I am working on this project with 3 men who live in the bairro next to the college and with the man who is working for the project while finishing his master's. They all have a really good grasp of how to get the paperwork done and the actual details of who to talk to, what markets, and things that I would have been a little lost doing on my own. And I was pleasantly surprised to see how quickly things got rolling. Yesterday morning, we started off the day at 7AM meeting with the secretary of the bairro, who then told us to go and meet the Health Specialist for the city. We spent the morning, together, drafting the letters, finishing the proposal, etc. and were there by 2PM. WE met here and sadly, she told us we had to see the president of the Municipal Council first. Oh well, so we have to redraft the letter. We do it, get back on the road, and just as we are about to turn our letters in for processing, the dean of the college calls us back to ask that we please put his name at the bottom of the letter instead of the top. It was important. We had to go back and hopefully today we will have the letter in. And I hope that by the beginning of next week, we are staring at strange roots and plants in the Beira markets.

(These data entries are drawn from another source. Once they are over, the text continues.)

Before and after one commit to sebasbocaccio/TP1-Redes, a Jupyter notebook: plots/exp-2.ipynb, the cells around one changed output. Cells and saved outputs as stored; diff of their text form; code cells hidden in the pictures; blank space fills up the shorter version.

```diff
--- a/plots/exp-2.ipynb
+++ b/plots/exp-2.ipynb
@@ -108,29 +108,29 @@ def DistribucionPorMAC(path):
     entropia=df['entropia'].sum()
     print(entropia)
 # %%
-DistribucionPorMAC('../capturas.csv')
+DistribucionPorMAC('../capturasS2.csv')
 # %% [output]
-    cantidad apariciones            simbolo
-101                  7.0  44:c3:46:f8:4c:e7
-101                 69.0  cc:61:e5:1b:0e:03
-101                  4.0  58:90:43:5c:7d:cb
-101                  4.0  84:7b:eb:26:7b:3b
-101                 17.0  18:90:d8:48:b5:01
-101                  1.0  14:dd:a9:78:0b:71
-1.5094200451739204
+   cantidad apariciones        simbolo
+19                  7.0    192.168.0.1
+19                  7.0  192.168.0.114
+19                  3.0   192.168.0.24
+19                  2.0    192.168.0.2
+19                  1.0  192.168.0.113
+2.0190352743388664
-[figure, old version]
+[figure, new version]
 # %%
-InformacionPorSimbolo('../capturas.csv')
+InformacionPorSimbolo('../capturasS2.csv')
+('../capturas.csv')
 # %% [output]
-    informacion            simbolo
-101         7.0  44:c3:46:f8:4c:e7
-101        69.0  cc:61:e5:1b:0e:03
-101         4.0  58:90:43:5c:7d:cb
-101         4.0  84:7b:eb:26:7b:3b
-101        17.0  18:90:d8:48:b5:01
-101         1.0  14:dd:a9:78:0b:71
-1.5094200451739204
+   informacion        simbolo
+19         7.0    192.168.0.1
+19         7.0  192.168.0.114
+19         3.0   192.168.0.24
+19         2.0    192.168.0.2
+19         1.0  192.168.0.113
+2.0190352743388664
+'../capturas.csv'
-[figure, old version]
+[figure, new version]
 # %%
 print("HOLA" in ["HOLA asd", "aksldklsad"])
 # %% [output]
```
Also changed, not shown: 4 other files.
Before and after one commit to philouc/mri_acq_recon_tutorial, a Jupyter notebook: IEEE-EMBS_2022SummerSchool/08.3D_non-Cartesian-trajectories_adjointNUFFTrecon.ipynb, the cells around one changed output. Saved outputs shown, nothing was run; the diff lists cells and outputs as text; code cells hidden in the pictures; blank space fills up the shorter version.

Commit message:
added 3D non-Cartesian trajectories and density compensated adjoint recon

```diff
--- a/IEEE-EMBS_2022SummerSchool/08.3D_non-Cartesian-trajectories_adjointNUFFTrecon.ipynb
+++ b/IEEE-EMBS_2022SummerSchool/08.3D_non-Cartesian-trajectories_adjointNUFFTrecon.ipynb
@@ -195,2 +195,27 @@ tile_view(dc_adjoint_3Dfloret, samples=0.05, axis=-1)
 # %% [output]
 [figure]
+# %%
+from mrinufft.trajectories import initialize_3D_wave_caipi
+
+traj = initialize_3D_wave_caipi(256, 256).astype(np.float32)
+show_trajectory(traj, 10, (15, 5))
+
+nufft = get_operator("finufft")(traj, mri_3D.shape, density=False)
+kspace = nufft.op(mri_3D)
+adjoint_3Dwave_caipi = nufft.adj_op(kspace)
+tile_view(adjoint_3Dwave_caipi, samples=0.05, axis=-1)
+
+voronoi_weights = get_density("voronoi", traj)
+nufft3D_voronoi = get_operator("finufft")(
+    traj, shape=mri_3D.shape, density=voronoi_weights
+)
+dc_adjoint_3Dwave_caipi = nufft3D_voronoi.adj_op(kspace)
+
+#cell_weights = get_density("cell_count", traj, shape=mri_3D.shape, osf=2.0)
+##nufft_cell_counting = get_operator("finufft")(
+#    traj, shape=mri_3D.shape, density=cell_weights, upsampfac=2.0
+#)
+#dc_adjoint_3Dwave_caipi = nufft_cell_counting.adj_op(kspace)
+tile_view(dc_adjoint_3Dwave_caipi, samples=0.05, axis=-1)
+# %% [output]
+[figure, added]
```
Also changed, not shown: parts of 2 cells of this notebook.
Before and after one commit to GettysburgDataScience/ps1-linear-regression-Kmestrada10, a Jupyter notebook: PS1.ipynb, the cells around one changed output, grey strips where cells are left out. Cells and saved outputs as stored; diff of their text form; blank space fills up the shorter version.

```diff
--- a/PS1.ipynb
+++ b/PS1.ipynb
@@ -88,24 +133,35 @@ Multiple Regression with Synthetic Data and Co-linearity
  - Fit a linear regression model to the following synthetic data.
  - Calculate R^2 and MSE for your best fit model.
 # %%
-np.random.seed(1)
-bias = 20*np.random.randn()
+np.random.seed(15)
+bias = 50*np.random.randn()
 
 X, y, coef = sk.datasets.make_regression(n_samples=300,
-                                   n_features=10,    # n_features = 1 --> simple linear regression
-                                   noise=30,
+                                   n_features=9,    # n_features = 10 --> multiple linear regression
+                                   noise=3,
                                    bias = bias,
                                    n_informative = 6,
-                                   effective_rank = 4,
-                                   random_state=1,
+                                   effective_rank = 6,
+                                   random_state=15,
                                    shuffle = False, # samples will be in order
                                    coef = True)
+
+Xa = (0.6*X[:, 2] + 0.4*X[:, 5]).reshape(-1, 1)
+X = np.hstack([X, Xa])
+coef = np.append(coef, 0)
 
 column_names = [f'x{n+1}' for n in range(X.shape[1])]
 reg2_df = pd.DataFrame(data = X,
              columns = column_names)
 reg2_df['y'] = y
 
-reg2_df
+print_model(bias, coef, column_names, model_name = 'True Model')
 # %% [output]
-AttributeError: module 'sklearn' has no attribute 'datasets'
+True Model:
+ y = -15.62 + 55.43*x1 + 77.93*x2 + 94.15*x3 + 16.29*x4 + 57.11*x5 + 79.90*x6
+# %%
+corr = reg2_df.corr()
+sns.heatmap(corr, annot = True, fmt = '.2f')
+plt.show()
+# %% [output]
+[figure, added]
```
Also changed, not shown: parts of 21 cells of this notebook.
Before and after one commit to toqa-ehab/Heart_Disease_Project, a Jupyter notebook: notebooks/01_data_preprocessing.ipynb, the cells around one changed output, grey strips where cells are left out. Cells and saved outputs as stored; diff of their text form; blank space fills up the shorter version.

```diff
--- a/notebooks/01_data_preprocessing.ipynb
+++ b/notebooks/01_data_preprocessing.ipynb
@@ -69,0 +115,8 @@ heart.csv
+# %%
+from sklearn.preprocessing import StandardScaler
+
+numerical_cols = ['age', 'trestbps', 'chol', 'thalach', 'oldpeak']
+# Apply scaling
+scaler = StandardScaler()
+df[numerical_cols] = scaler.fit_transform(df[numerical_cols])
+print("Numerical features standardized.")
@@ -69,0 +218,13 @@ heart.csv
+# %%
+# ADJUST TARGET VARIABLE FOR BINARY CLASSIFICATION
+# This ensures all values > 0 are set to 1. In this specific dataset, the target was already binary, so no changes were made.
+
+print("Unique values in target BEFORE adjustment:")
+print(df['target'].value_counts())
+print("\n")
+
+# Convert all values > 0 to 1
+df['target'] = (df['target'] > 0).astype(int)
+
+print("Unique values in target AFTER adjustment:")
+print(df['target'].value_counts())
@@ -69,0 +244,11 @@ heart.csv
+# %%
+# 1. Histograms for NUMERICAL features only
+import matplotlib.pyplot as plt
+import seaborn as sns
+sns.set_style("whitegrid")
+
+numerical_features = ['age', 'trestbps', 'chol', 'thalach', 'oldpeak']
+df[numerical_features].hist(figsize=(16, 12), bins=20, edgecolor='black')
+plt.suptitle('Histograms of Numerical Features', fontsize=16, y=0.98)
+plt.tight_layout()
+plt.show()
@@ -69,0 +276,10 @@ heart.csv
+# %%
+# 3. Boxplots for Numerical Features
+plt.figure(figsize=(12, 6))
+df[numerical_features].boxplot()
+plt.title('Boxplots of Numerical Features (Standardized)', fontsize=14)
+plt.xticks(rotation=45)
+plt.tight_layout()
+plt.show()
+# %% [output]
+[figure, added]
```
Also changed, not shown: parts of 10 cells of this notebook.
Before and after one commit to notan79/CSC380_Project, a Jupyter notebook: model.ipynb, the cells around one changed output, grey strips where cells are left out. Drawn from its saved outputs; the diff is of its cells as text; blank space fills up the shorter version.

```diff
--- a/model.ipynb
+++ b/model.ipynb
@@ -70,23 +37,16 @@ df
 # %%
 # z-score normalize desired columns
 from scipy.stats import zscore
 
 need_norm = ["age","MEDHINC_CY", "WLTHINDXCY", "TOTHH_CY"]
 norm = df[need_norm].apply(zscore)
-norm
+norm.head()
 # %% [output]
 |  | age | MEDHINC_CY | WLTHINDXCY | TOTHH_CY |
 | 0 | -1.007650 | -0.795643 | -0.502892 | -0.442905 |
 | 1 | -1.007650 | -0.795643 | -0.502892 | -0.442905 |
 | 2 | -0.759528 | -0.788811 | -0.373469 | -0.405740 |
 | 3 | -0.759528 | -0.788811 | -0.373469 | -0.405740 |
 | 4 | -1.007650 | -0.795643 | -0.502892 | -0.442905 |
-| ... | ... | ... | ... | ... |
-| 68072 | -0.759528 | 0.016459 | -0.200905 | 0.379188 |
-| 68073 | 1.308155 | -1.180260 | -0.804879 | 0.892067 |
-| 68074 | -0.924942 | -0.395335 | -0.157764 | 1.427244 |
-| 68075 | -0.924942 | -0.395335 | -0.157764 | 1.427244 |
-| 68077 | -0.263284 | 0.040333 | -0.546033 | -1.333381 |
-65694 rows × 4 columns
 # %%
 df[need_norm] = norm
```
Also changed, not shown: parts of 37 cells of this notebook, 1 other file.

I've spent a lot of time riding the chapas in the past few days. I wish that I was politically creative, because I think that someone could write a book about how Mozambican politics could be reflected in the rules, regulations and transactions of chapa riding (something like How Soccer Explains the World although I haven't read this either). I pick up a lot more during my chapa rides in Beira because people mostly speak portuguese. This is because in the south, everyone in Maputo (almost) speaks Changaan. In Beira, people speak a mixture of Ndau, Sena, and others, so in the chapas, a lot of Portuguese. Which means, that I get to laugh at jokes, complain with the man sitting next to me about the chapa driver, and pick up little kids that don't fit into other spaces. Things of that nature. Ah, chapas, over 15 chapa rides so far this week will make you really get used to them. But, I digress. Better get back to my preparations for my meeting in an hour.....ate ja!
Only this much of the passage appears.